§ Web page revision data
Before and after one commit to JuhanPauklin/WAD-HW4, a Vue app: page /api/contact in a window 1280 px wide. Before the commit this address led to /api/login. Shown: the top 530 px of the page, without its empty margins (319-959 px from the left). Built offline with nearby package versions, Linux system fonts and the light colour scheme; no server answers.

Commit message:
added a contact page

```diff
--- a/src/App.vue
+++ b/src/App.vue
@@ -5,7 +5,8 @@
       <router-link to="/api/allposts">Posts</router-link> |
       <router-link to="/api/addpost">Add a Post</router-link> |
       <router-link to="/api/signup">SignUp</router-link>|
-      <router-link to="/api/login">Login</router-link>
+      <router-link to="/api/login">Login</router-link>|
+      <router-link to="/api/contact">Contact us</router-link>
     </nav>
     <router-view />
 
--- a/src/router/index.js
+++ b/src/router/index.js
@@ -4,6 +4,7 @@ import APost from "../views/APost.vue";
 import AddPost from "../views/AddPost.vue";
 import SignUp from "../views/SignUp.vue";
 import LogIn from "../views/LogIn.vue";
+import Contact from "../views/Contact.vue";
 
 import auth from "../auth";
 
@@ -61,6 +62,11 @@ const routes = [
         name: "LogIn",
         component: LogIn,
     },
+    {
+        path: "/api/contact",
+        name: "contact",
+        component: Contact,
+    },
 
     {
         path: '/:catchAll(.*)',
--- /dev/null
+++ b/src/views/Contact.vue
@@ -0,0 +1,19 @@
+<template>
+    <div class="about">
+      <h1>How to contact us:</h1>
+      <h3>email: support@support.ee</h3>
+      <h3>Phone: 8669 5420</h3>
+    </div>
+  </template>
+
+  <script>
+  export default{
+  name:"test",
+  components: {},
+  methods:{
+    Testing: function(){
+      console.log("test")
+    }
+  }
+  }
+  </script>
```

§ DIRECTIONS FOR THIS TASK
Check each line above for the string "views" and show the ones that have it.

§ OUTPUT OF THE EXERCISE
@@ -4,6 +4,7 @@ import APost from "../views/APost.vue";
 import AddPost from "../views/AddPost.vue";
 import SignUp from "../views/SignUp.vue";
 import LogIn from "../views/LogIn.vue";
+import Contact from "../views/Contact.vue";
+++ b/src/views/Contact.vue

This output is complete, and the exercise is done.